■ What you have to do ■
Your answer should consist of all lines in the listing that hold the word "family".
Information provided Start Marker
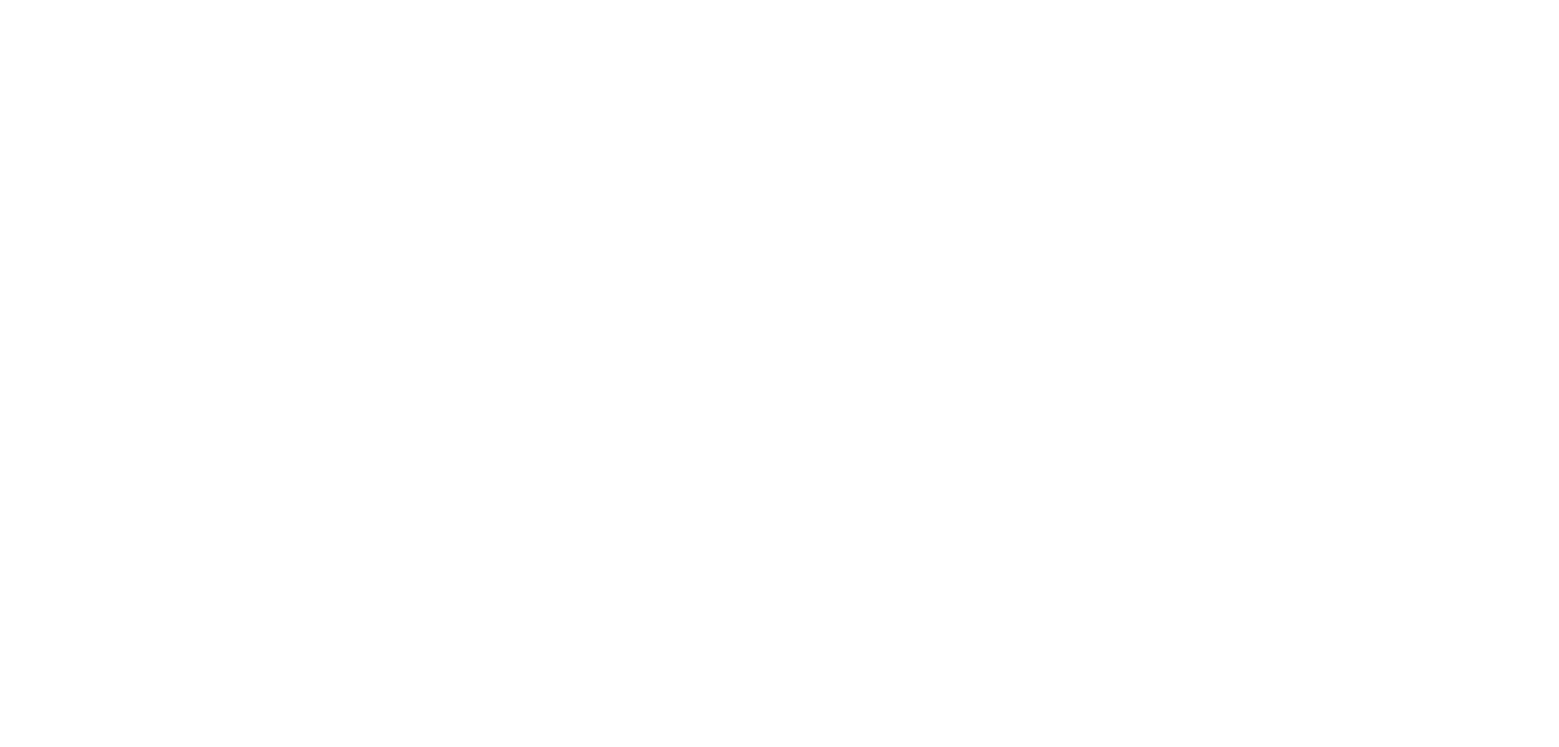
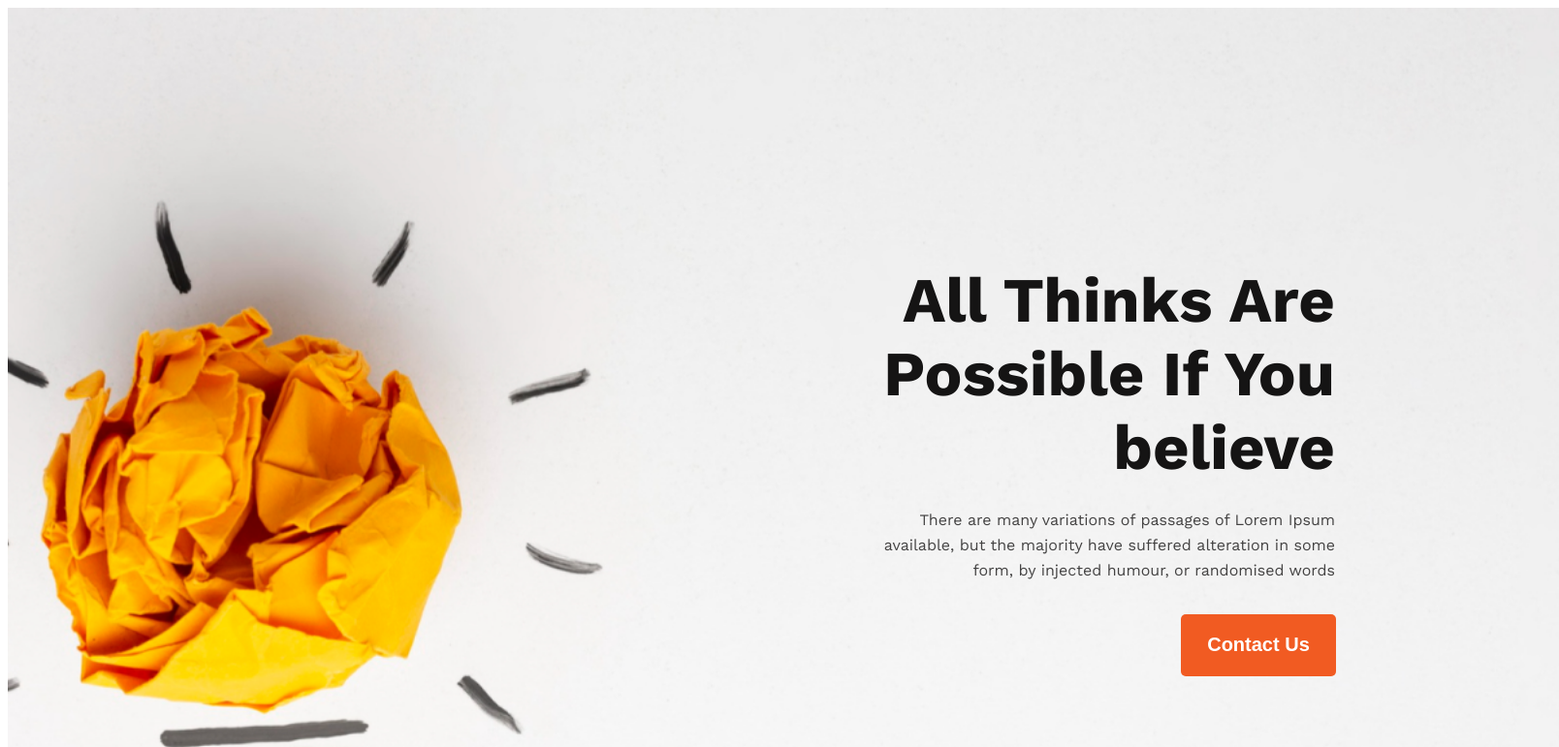
Before and after one commit to nusrat03b/new-year-new-me, a plain HTML site: page index.html in a window 1280 px wide. Shown: the top 771 px of the page at 97% size, 1608 px wide, since content can reach past the window. Drawn offline with nearby package versions, Linux system fonts and the light colour scheme.

Commit message:
added backgrount picture, button & styles

```diff
--- a/index.html
+++ b/index.html
@@ -4,12 +4,18 @@
     <meta charset="UTF-8">
     <meta name="viewport" content="width=device-width, initial-scale=1.0">
     <title>New Year New Me Website</title>
+    <link rel="preconnect" href="https://fonts.googleapis.com">
+    <link rel="preconnect" href="https://fonts.gstatic.com" crossorigin>
+    <link href="https://fonts.googleapis.com/css2?family=Work+Sans:wght@400;700&display=swap" rel="stylesheet">
+    <link rel="stylesheet" href="styles/styles.css">
 </head>
 <body>
-    <header>
-        <nav>
-
-        </nav>
+    <header class="header">
+            <div class="banner">
+                <h1 class="banner-title">All Thinks Are Possible If You believe</h1>
+                <p class="banner-greeting">There are many variations of passages of Lorem Ipsum available, but the majority have suffered alteration in some form, by injected humour, or randomised words</p>
+                <button class="btn-primary">Contact Us</button>
+            </div>
     </header>
     <main>
 
--- /dev/null
+++ b/styles/styles.css
@@ -0,0 +1,62 @@
+*{
+    /* margin: 0; */
+}
+body{
+    font-family: 'Work Sans', sans-serif;
+}
+.header{
+    background-image: url('/images/banner/banner1.png');
+    background-repeat:no-repeat;
+    background-position: center;
+    background-size: cover;
+    width: 1600px;
+    height: 808px;
+    /* flex-shrink: 0; */
+    padding: 50px 0px 50px 0px;
+    padding-top: 220px;
+}
+.banner{
+    align-items: center;
+    /* justify-content: space-between; */
+    margin-right: 230px;
+}
+.banner-title{
+    color: var(--Dark-01, #151414);
+    text-align: right;
+    font-size: 65px;
+    font-style: normal;
+    font-weight: 700;
+    line-height: normal;
+    margin-left: 875px;
+    height: 228px;
+    width: 494px;
+    margin-bottom: 24px;
+
+}
+.banner-greeting{
+    color: var(--Dark-02, #444343);
+    text-align: right;
+    font-size: 16px;
+    font-style: normal;
+    font-weight: 400;
+    line-height: 26px;
+    /* line-height: normal; */
+    height: 78px;
+    width: 494px;
+    margin-left: 875px;
+    margin-bottom: 32px;
+}
+.btn-primary{
+    border-radius: 5px;
+    background: #F15B22;
+    width: 160px;
+    height: 64px;
+    color: #FFF;
+    text-align: center;
+    font-size: 20px;
+    font-style: normal;
+    font-weight: 600;
+    margin-left: 1210px;
+    border: none;
+    /* margin-bottom: 200px; */
+}
```
Also changed, not shown: images/banner/banner1.png (added), images/banner/banner2.png (added), images/banner/banner3.png (added), images/gradient1.png (added), images/gradient2.png (added), images/gradient3.png (added), images/icons/ecom.png (added), images/icons/fb.png (added), images/icons/js.png (added), images/icons/smoke.png (added), images/icons/twitter.png (added), images/icons/web.png (added), images/icons/youtube.png (added), images/person.png (added), 1 more files.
Information provided End Marker
■ Output ■
+    <link href="https://fonts.googleapis.com/css2?family=Work+Sans:wght@400;700&display=swap" rel="stylesheet">
+    font-family: 'Work Sans', sans-serif;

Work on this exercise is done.